As my first child progressed through his first year of college, I began to wonder if my husband and I should have approached his education differently to help him prepare better for college. Prayerful consideration did reveal some tweaks to employ with the siblings to follow, but God has been faithful to affirm one major homeschool decision that we did make: to have our children participate in the Great Conversation.

I had the privilege to attend The Gospel Coalition Women’s Conference last month in Indianapolis with my daughter and another Wilson Hill family. As we studied 1 Peter together at the feet of some of this generation’s greatest teachers and preachers, I began to notice something common to their teaching. These men were engaged in the Great Conversation.   References to many of the books that our children read as part of the Great Conversation courses at Wilson Hill Academy peppered their talks.

One speaker reminded us in his session on prayer that Aristotle got it wrong. He believed that man had nothing in common with the gods and could therefore never have an intimate relationship with them.   Tim Keller rightly stated that we can be friends with God because we have much in common as image-bearers. He went on to reference Augustine and Frankenstein. D.A. Carson spoke of The Federalist Papers, C.S. Lewis, the Odyssey, and the Koran. He explained Philosophical Materialism and Romanticism.
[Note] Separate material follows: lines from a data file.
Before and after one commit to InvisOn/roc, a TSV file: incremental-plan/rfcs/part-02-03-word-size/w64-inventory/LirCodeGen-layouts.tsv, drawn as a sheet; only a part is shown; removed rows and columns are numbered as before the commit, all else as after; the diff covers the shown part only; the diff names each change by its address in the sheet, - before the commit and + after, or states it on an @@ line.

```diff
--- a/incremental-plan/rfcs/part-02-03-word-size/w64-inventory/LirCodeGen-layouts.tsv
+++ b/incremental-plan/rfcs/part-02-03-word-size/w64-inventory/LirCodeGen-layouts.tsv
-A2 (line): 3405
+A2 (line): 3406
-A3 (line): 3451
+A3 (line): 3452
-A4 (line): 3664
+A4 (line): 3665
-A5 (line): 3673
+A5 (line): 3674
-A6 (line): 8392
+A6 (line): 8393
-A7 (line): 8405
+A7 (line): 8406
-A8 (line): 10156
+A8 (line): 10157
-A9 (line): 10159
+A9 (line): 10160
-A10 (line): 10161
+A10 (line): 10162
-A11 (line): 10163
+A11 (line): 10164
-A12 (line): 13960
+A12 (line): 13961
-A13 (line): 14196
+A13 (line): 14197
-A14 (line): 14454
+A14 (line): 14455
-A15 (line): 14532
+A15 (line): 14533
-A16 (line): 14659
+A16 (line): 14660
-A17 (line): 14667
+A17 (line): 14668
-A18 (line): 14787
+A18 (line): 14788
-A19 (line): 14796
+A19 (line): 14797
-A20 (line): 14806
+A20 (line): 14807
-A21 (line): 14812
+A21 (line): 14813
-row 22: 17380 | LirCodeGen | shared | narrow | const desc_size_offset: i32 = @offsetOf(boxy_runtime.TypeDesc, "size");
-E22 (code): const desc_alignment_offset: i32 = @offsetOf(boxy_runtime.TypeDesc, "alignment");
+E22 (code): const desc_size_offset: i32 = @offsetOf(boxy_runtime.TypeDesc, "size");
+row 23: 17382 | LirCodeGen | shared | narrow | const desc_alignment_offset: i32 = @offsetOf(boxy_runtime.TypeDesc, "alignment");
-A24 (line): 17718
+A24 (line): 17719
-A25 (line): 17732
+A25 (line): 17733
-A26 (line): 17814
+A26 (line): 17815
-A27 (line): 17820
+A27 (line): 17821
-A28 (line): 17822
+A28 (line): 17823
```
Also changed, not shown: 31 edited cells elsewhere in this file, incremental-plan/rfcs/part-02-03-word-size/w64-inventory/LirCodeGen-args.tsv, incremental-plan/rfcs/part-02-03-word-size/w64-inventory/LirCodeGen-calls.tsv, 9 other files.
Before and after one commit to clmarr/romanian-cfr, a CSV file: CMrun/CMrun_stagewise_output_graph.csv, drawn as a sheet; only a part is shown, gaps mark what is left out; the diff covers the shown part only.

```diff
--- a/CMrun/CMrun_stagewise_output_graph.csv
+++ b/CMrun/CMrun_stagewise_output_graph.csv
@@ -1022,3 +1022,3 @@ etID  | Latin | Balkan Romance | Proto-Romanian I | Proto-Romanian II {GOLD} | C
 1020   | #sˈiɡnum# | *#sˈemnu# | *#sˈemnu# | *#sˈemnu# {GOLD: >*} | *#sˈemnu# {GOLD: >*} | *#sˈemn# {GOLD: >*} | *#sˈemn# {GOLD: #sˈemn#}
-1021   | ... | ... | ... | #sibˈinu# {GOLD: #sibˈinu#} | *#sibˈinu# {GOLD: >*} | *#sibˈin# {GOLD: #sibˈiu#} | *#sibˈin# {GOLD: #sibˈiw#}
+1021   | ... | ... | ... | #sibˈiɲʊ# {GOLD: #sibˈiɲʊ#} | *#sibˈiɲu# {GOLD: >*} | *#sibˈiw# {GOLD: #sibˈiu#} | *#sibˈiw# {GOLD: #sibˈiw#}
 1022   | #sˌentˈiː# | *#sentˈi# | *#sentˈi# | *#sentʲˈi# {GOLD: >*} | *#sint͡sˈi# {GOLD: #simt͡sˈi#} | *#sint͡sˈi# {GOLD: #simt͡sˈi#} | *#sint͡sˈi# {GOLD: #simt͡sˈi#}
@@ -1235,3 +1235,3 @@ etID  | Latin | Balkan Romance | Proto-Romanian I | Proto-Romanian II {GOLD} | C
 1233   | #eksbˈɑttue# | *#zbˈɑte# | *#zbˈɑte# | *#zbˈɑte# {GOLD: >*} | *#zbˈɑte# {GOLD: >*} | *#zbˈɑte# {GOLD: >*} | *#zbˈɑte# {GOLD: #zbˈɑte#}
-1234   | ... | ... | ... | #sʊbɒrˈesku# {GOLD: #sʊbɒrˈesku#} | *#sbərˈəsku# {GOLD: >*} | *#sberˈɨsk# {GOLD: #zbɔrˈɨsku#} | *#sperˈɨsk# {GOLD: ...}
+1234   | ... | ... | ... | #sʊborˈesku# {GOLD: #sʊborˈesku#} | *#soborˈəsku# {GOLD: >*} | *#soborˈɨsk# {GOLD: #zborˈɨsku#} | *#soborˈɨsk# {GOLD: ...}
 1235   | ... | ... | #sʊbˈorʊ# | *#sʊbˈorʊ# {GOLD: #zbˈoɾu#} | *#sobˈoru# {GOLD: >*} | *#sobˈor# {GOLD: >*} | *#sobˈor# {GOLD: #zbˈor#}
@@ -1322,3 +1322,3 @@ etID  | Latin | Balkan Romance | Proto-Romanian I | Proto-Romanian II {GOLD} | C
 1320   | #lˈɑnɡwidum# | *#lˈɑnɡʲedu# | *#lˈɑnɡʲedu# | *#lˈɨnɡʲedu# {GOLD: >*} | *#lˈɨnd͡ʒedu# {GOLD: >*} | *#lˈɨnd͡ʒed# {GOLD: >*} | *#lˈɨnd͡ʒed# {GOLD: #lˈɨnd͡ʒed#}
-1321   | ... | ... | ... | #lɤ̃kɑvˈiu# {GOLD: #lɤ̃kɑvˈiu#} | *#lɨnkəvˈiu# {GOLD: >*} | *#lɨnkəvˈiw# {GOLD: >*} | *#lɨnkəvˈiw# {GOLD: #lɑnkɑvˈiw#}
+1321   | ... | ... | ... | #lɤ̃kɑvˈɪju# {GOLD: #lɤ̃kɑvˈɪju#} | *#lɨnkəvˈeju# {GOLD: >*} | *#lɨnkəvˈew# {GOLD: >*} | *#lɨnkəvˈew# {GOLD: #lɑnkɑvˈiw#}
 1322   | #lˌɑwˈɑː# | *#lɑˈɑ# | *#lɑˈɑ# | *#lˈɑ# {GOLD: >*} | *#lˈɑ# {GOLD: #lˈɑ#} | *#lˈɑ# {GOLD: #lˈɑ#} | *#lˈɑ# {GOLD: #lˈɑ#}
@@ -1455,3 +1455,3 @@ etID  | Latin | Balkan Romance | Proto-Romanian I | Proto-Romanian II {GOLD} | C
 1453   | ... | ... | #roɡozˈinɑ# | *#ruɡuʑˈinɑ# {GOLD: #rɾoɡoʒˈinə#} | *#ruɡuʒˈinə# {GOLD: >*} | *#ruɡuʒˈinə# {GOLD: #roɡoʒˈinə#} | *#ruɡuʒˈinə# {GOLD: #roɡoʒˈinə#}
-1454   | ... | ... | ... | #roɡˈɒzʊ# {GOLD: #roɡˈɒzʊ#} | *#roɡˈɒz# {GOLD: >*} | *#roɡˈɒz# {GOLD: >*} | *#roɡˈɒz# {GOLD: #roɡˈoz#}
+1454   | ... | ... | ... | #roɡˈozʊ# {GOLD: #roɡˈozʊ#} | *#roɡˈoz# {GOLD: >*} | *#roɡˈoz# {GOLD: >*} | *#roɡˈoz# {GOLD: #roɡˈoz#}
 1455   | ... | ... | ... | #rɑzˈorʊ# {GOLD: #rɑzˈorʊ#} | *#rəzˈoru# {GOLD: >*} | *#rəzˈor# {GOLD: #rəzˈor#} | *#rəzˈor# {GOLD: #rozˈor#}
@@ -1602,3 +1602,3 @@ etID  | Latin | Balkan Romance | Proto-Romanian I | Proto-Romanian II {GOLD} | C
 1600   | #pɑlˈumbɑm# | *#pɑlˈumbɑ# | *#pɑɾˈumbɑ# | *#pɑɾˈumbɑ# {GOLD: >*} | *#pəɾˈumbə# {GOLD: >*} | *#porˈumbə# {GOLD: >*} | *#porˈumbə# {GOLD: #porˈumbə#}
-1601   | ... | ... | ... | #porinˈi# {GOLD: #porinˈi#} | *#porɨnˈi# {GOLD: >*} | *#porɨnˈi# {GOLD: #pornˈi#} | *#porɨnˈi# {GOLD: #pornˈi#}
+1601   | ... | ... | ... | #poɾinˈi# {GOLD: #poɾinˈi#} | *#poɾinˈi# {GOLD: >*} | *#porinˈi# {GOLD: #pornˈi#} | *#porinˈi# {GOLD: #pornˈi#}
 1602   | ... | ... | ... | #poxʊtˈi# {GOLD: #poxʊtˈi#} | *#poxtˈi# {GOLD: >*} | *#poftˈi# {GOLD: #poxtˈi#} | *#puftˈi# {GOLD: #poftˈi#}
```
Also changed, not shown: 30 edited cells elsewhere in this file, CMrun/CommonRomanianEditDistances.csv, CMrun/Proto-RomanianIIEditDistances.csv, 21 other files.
I eventually started making a list of every reference to a book, person, or idea that I knew my children had been exposed to as part of their Great Conversation courses. My excitement grew throughout the conference as I realized how much conversation and discussion enriches our understanding of our world and of God’s sovereign hand. Overhearing a conference participant whisper, “Who is Augustine?” during one of the sessions quickly reminded me of how dangerously close we are to losing the conversation. My first thought was, “Not on my watch!” We need generations that can continue the conversation because it is too great a heritage to lose. We need young minds that can learn from those who uphold a high standard in their teaching and then become those great teachers for the next generation.

With mixed emotion, two of our children are taking a summer school class at the local community college.   They are the two youngest in the class, and my daughter, age 14, detected a bit of an exasperated sigh when introducing herself to the professor and stating her age on the first day of class. Once again the discipline of participating in the Great Conversation is serving them well. Their writing skills have placed them at the top of their class, and they can eagerly engage with the professor when he asks, “Does anyone know what Rhetoric means?” or “Has anyone read Plato’s Republic?” Sadly, their hands are the only ones being raised in response to the questions.

I am grateful that God has faithfully affirmed our decision to engage our children in the Great Conversation. As I shared my thoughts on the wisdom of the Great Conversation with my oldest son, he echoed my realization. “Reading the Great Books and discussing them was the best part of my homeschooling education.”

Submitted by Anne Stublen, WHA Math Instructor